Your answer should be the lines of the data below that contain "startSize".

--- START ---

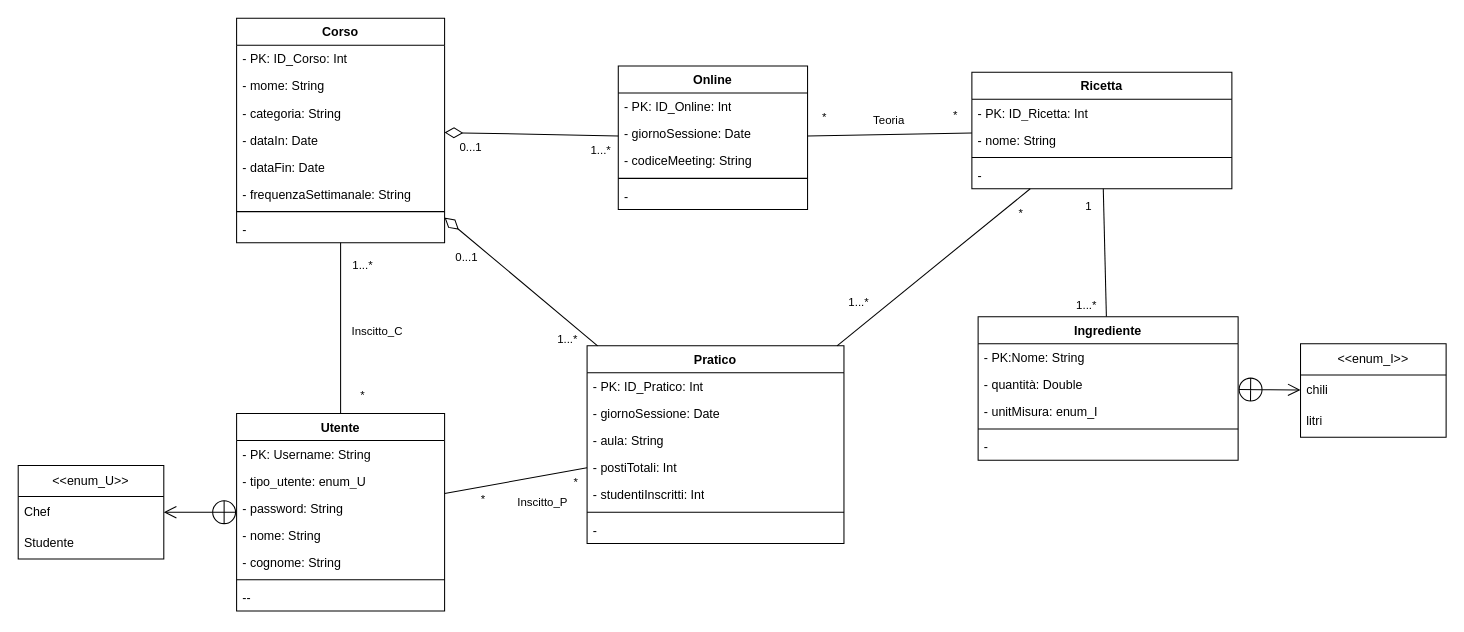
This is page "umlRistrutturato" (3 of 4) of bdd/uml/UML1.drawio from MetisWastaken/UninaFoodLab, a draw.io file, before an edit. Source tidied: cells renumbered, new cells numbered last; positions are measured from the earlier drawing's top-left corner, leaving out a move shared by most shapes. Both pictures are drawn from the tidied source at 104%, with x=0, y=0 at pixel (18, 18).
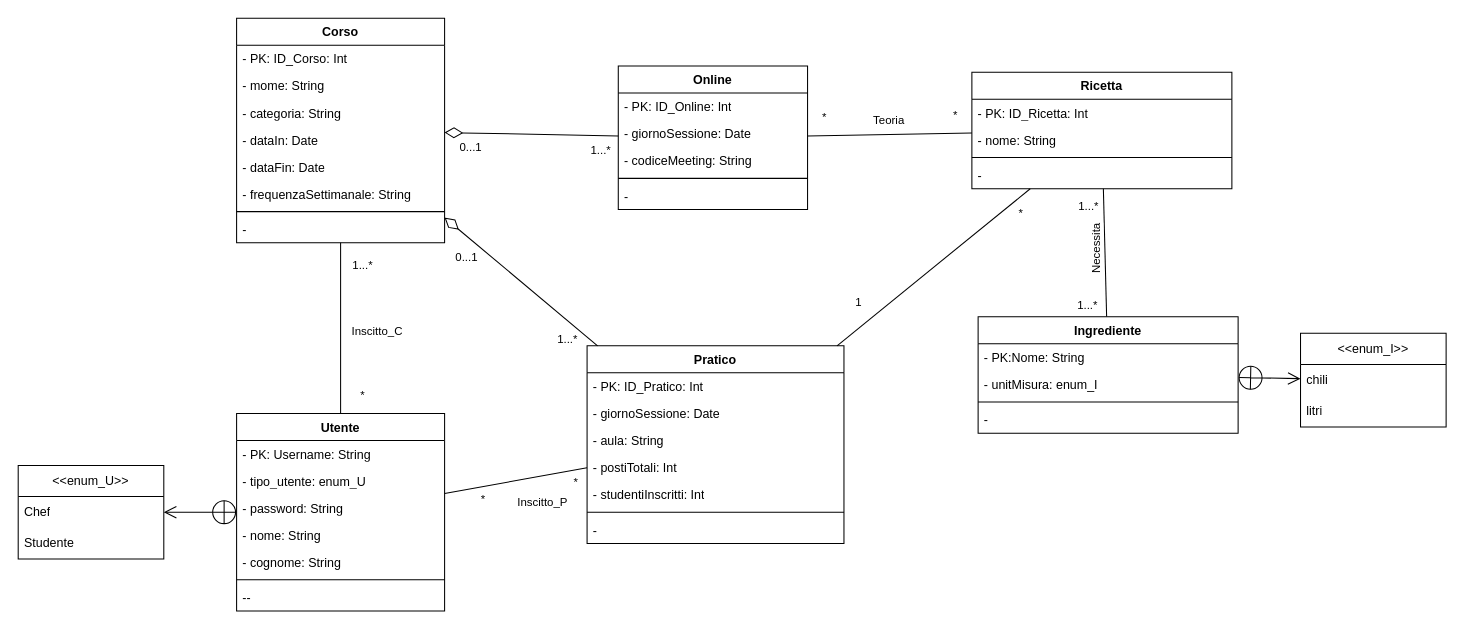
Above is the later version.

Unchanged cells that the change refers to:
```xml
<mxCell id="33" style="rounded=0;jettySize=auto;html=1;endArrow=none;endFill=0;" parent="1" edge="1" source="36" target="59">
  <mxGeometry relative="1" as="geometry" />
</mxCell>
<mxCell id="48" style="edgeStyle=none;shape=connector;rounded=0;jettySize=auto;html=1;strokeColor=default;strokeWidth=1;align=center;verticalAlign=middle;endArrow=none;endFill=0;endSize=6;" parent="1" edge="1" source="25" target="36">
  <mxGeometry relative="1" as="geometry" />
</mxCell>
```

The edit, as a diff of the source:
```diff
@@
-    <mxCell id="35" value="1" style="edgeLabel;html=1;align=center;verticalAlign=middle;" parent="33" vertex="1">
+    <mxCell id="35" value="1...*" style="edgeLabel;html=1;align=center;verticalAlign=middle;" parent="33" vertex="1">
       <mxGeometry x="-0.74" y="-1" relative="1" as="geometry">
         <mxPoint x="-14" as="offset" />
       </mxGeometry>
     </mxCell>
+    <mxCell id="76" value="Necessita" style="edgeLabel;html=1;align=center;verticalAlign=middle;fontFamily=Helvetica;fontSize=11;fontColor=default;labelBackgroundColor=default;rotation=-90;" parent="33" vertex="1">
+      <mxGeometry x="-0.05" y="-1" relative="1" as="geometry">
+        <mxPoint x="-8" as="offset" />
+      </mxGeometry>
+    </mxCell>
@@
-    <mxCell id="50" value="1...*" style="edgeLabel;html=1;align=center;verticalAlign=middle;" parent="48" vertex="1">
+    <mxCell id="50" value="1" style="edgeLabel;html=1;align=center;verticalAlign=middle;" parent="48" vertex="1">
       <mxGeometry x="-0.67" y="-1" relative="1" as="geometry">
         <mxPoint x="-11" y="-19" as="offset" />
       </mxGeometry>
     </mxCell>
@@
     <mxCell id="59" value="Ingrediente" style="swimlane;align=center;verticalAlign=top;horizontal=1;startSize=26;whiteSpace=wrap;html=1;" parent="1" vertex="1">
-      <mxGeometry x="923" y="287" width="250" height="138" as="geometry" />
+      <mxGeometry x="923" y="287" width="250" height="112" as="geometry" />
     </mxCell>
@@
-    <mxCell id="61" value="- quantità: Double" style="text;strokeColor=none;fillColor=none;align=left;verticalAlign=top;spacingLeft=4;spacingRight=4;overflow=hidden;whiteSpace=wrap;html=1;" parent="59" vertex="1">
-      <mxGeometry y="52" width="250" height="26" as="geometry" />
-    </mxCell>
     <mxCell id="62" value="- unitMisura: enum_I" style="text;strokeColor=none;fillColor=none;align=left;verticalAlign=top;spacingLeft=4;spacingRight=4;overflow=hidden;whiteSpace=wrap;html=1;" parent="59" vertex="1">
-      <mxGeometry y="78" width="250" height="26" as="geometry" />
+      <mxGeometry y="52" width="250" height="26" as="geometry" />
     </mxCell>
     <mxCell id="63" style="line;strokeWidth=1;fillColor=none;align=left;verticalAlign=middle;spacingTop=-1;spacingLeft=3;spacingRight=3;labelPosition=right;strokeColor=inherit;" parent="59" vertex="1">
-      <mxGeometry y="104" width="250" height="8" as="geometry" />
+      <mxGeometry y="78" width="250" height="8" as="geometry" />
     </mxCell>
     <mxCell id="64" value="-" style="text;strokeColor=none;fillColor=none;align=left;verticalAlign=top;spacingLeft=4;spacingRight=4;overflow=hidden;whiteSpace=wrap;html=1;" parent="59" vertex="1">
-      <mxGeometry y="112" width="250" height="26" as="geometry" />
+      <mxGeometry y="86" width="250" height="26" as="geometry" />
     </mxCell>
@@
     <mxCell id="66" value="&amp;lt;&amp;lt;enum_I&amp;gt;&amp;gt;" style="swimlane;fontStyle=0;horizontal=1;startSize=30;whiteSpace=wrap;html=1;" parent="1" vertex="1">
-      <mxGeometry x="1233" y="313" width="140" height="90" as="geometry" />
+      <mxGeometry x="1233" y="303" width="140" height="90" as="geometry" />
     </mxCell>
```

--- END ---

> [Exercise answer]
     <mxCell id="59" value="Ingrediente" style="swimlane;align=center;verticalAlign=top;horizontal=1;startSize=26;whiteSpace=wrap;html=1;" parent="1" vertex="1">
     <mxCell id="66" value="&amp;lt;&amp;lt;enum_I&amp;gt;&amp;gt;" style="swimlane;fontStyle=0;horizontal=1;startSize=30;whiteSpace=wrap;html=1;" parent="1" vertex="1">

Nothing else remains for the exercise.